A slight cooling trend, along with late afternoon thunderstorms and rain showers, was expected to bring some small relief to northern Utahns on Saturday.
High temperatures along the Wasatch Front this weekend were predicted to range in the mid-90s, retreating from the triple-digits expected on Friday. Indeed, Friday’s heat flirted with tying a 1961 record for most days (21) of 100-degrees or more. Whether that record was tied or topped awaited the official National Weather Service tally at Salt Lake City International Airport.

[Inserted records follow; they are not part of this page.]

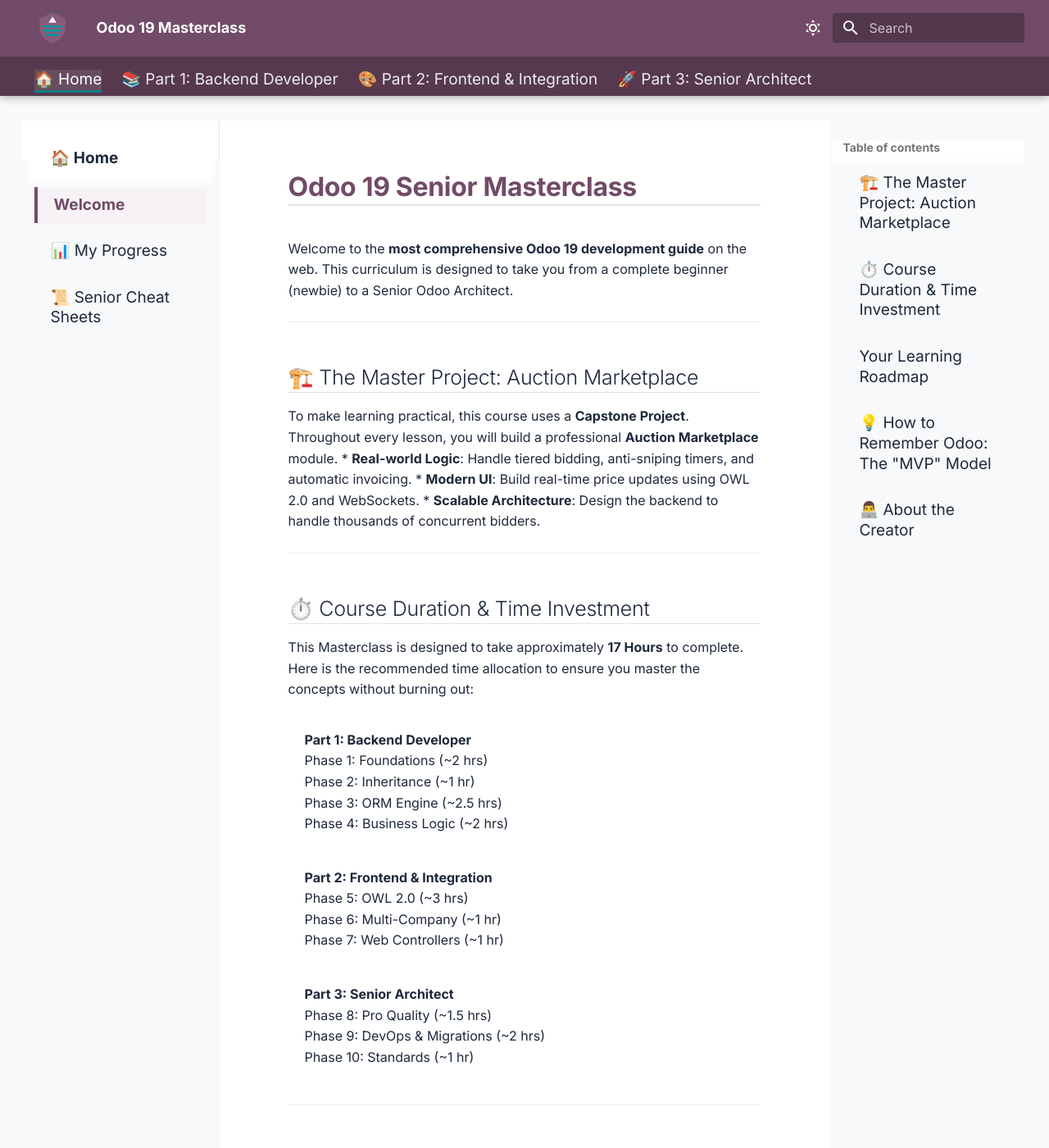
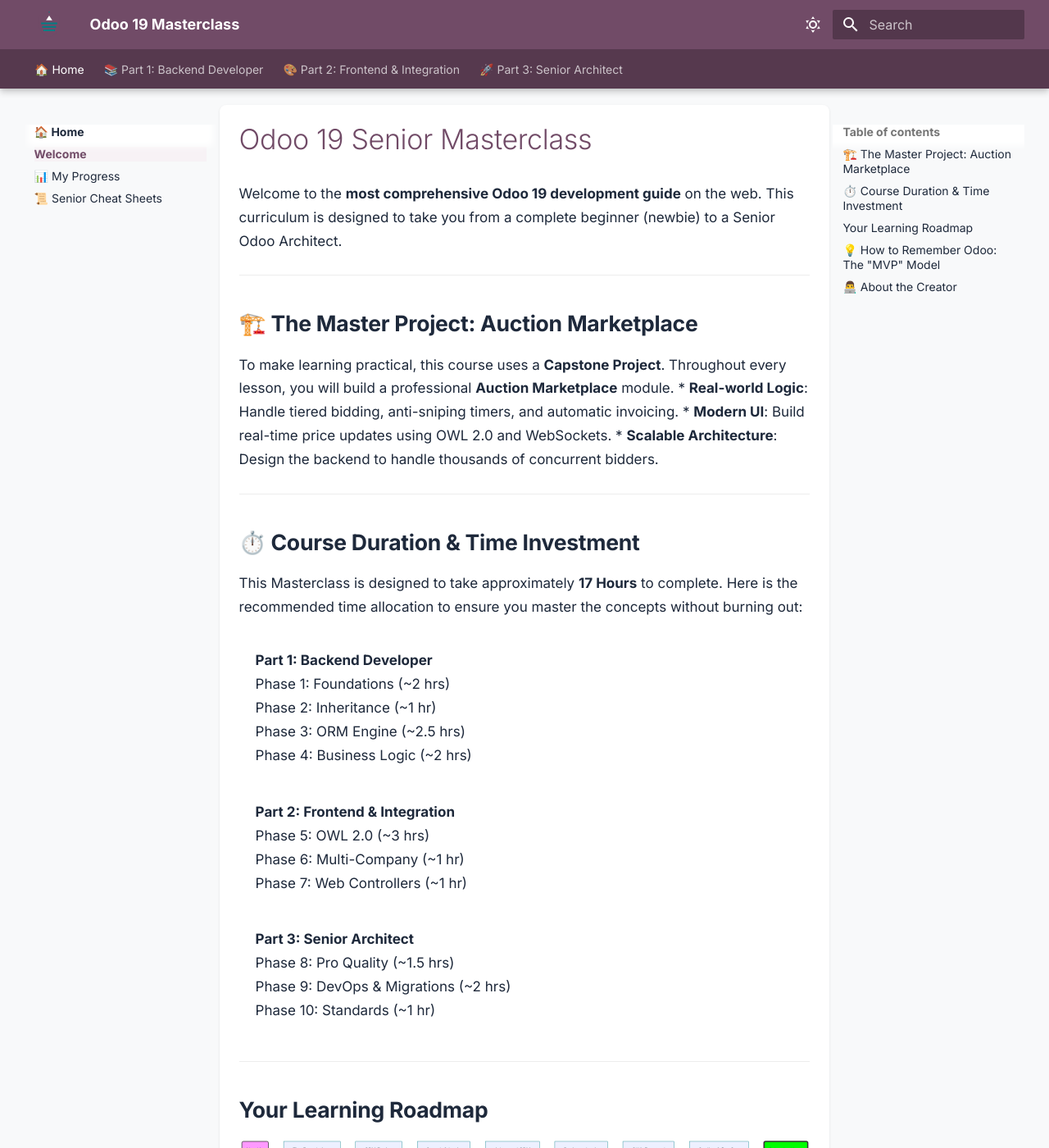
Before and after one commit to Kashyap-001/odoo19-docs, an MkDocs documentation site: the page built from docs/index.md, in a window 1280 px wide and 1400 px high. Shown: the whole window at 82% size. Built offline with MkDocs 1.6.1 and Material for MkDocs 9.7.7, drawn with Linux system fonts in a browser that asks for light colours.

Commit message:
UI: Fixed dark mode variables and improved mobile responsiveness

```diff
--- a/docs/stylesheets/extra.css
+++ b/docs/stylesheets/extra.css
@@ -19,6 +19,11 @@
   --theme-pre-bg: #f8f9fa;
   --theme-quiz-bg: #f1f5f9;
   --theme-accent-bg: #f7f2f5;
+
+  /* Material for MkDocs Overrides for Light Mode */
+  --md-primary-fg-color: var(--odoo-purple);
+  --md-primary-fg-color--dark: var(--odoo-purple-dark);
+  --md-accent-fg-color: var(--odoo-teal);
 }
 
 /* --- DARK MODE VARIABLES (MIDNIGHT ENTERPRISE) --- */
@@ -33,101 +38,105 @@
   --theme-code-bg: #0f172a;
   --theme-pre-bg: #0f172a;
   --theme-quiz-bg: #334155;
-  --theme-accent-bg: #2d1e2a; /* Dark purple tint */
+  --theme-accent-bg: #2d1e2a;
+
+  /* Material for MkDocs Overrides for Dark Mode */
+  --md-primary-fg-color: var(--odoo-purple);
+  --md-primary-fg-color--dark: #000000;
+  --md-accent-fg-color: var(--odoo-teal);
+
+  /* Critical Dark Mode Fixes */
+  --md-default-fg-color: var(--theme-text);
+  --md-default-bg-color: var(--theme-bg);
+  --md-code-bg-color: var(--theme-code-bg);
 }
 
+/* --- GLOBAL LAYOUT & RESPONSIVENESS --- */
 body {
   font-family: var(--font-main);
-  background-color: var(--theme-bg) !important;
-  color: var(--theme-text) !important;
-  -webkit-font-smoothing: antialiased;
+  background-color: var(--theme-bg);
+  color: var(--theme-text);
+}
+
+/* Ensure the main container is responsive */
+.md-container {
+  display: flex;
+  flex-direction: column;
+}
+
+.md-main__inner {
+  margin-top: 0;
+  padding-top: 1rem;
+}
+
+/* Responsive Grid Adjustments */
+@media screen and (min-width: 76.25em) {
+  .md-grid {
+    max-width: 96%;
+    margin-left: auto;
+    margin-right: auto;
+  }
+}
+
+/* Mobile & Tablet Padding */
+@media screen and (max-width: 60em) {
+  .md-content {
+    padding: 1.5rem !important;
+  }
+  .md-sidebar {
+    width: 100%;
+  }
 }
 
 /* --- Top Navigation --- */
 .md-header {
   background-color: var(--odoo-purple) !important;
-  color: #ffffff !important;
-  box-shadow: 0 2px 10px rgba(0,0,0,0.3) !important;
-}
-
-.md-header__title, .md-header__button {
-  color: #ffffff !important;
-  opacity: 1 !important;
 }
 
 .md-header__button.md-logo img {
-  height: 2.2rem;
-  filter: brightness(1.2);
+  height: 1.8rem;
+  width: auto;
 }
 
 .md-tabs {
   background-color: var(--odoo-purple-dark) !important;
-  border-top: 1px solid rgba(255,255,255,0.1);
-}
-
-.md-tabs__link {
-  font-size: 0.95rem;
-  font-weight: 500;
-  color: #ffffff !important;
-  opacity: 0.9 !important;
-}
-
-.md-tabs__item--active .md-tabs__link {
-  opacity: 1 !important;
-  background-color: rgba(255,255,255,0.1);
-  border-bottom: 3px solid var(--odoo-teal);
 }
 
 /* --- Sidebar --- */
-.md-sidebar--primary {
-  background-color: var(--theme-sidebar-bg) !important;
-  border-right: 1px solid var(--theme-border);
-}
-
 .md-nav__link {
   color: var(--theme-text) !important;
-  font-size: 0.95rem !important;
-  padding: 10px 20px !important;
-  font-weight: 500;
+  transition: color 0.25s, background-color 0.25s;
 }
 
 .md-nav__link:hover {
   background-color: var(--theme-hover) !important;
-  color: var(--odoo-purple) !important;
-}
-
-[data-md-color-scheme="slate"] .md-nav__link:hover {
-  color: var(--odoo-teal) !important;
 }
 
 .md-nav__link--active {
   background-color: var(--theme-accent-bg) !important;
   color: var(--odoo-purple) !important;
   font-weight: 700 !important;
-  border-left: 4px solid var(--odoo-purple);
 }
 
 [data-md-color-scheme="slate"] .md-nav__link--active {
-  color: #ff9ff3 !important; /* Lighter purple for dark mode */
-  border-left-color: var(--odoo-teal);
+  color: #ff9ff3 !important;
 }
 
-/* --- Content --- */
+/* --- Content Typography --- */
 .md-content {
   background-color: var(--theme-content-bg) !important;
-  padding: 40px 60px !important;
-  border-radius: 4px;
-  line-height: 1.6;
+  border-radius: 8px;
+  box-shadow: 0 1px 3px rgba(0,0,0,0.1);
 }
 
 .md-typeset {
-  color: var(--theme-text);
+  font-size: 0.85rem;
+  line-height: 1.7;
 }
 
 .md-typeset h1 {
   color: var(--odoo-purple);
-  font-weight: 700;
-  border-bottom: 2px solid var(--theme-border);
+  margin-bottom: 1.5rem;
 }
 
 [data-md-color-scheme="slate"] .md-typeset h1 {
@@ -135,63 +144,35 @@
 }
 
 .md-typeset h2 {
+  font-weight: 600;
+  margin-top: 2rem;
   color: var(--theme-text);
-  border-bottom: 1px solid var(--theme-border);
-  margin-top: 2.5rem;
 }
 
-/* --- Code Blocks --- */
+/* --- Code Block Dark Mode Integrity --- */
 .md-typeset pre {
   background-color: var(--theme-pre-bg) !important;
-  border: 1px solid var(--theme-border) !important;
-  border-left: 5px solid var(--odoo-purple) !important;
+  border-left: 4px solid var(--odoo-purple) !important;
+  border-radius: 4px;
 }
 
 [data-md-color-scheme="slate"] .md-typeset pre {
   border-left-color: var(--odoo-teal) !important;
 }
 
-.md-typeset code {
-  color: #be185d;
-  background-color: var(--theme-code-bg) !important;
-  padding: 2px 5px;
-  border-radius: 3px;
+/* Admonition Dark Mode Sync */
+.md-typeset .admonition, .md-typeset details {
+  background-color: var(--theme-code-bg);
+  border-radius: 4px;
 }
 
-[data-md-color-scheme="slate"] .md-typeset code {
-  color: #f472b6;
+/* Footer & Pagination Responsiveness */
+.md-footer {
+  margin-top: 2rem;
 }
 
-pre code {
-  color: var(--theme-text) !important;
-  background-color: transparent !important;
-}
-
-/* --- Buttons --- */
-.quiz-check, .feedback-btn, #claim-certificate-btn.active {
-  background-color: var(--odoo-teal) !important;
-  color: white !important;
-  border-radius: 4px !important;
-  padding: 10px 24px !important;
-}
-
-/* --- Progress Dashboard --- */
-#global-progress-container {
-  background-color: var(--theme-border);
-  height: 30px;
-}
-
-#global-progress-fill {
-  background-color: var(--odoo-teal);
-}
-
-#global-progress-text {
-  color: var(--theme-text) !important;
-}
-
-/* --- Wide Layout --- */
-@media screen and (min-width: 76.25em) {
-  .md-grid {
-    max-width: 96%;
+@media screen and (max-width: 30em) {
+  .md-footer-nav__link {
+    font-size: 0.8rem;
   }
 }
```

However, southern Utahns — despite some isolated precipitation expected Saturday afternoon — could look for continued highs near or above 100 degrees.
Continued hot, dry weather convinced the National Weather Service to resume a Red Flag Warning through Friday night for elevated wildfire risk for the northwestern third of the state. The warning area stretched from the Utah-Idaho border south through the Wasatch Front to Manti, and west through Delta to the Utah-Nevada state line.
As wildfires poured smoke into the atmosphere, the Utah Division of Air Quality rated Salt Lake, Davis, Cache, Box Elder and Weber counties as “yellow,” or unhealthy on Friday. All parts of the state, though, were expected to improve to “green,” or healthy for breathing on Saturday.
The Intermountain Allergy & Asthma website rated only chenopods, at “high,” and mold, at “moderate,” as elevated on its pollen index.
Salt Lake City’s high temperature of 100 degrees forecast for Friday was to be followed Saturday by a 97-degree reading; Ogden looked for 95 and 94 degrees, respectively; Provo 97 and 94; Logan 96 and 94; Wendover 97 and 95; Duchesne 89 and 88; Cedar City 91 and 89; St. George 101s; and Moab 98 and 95 degrees.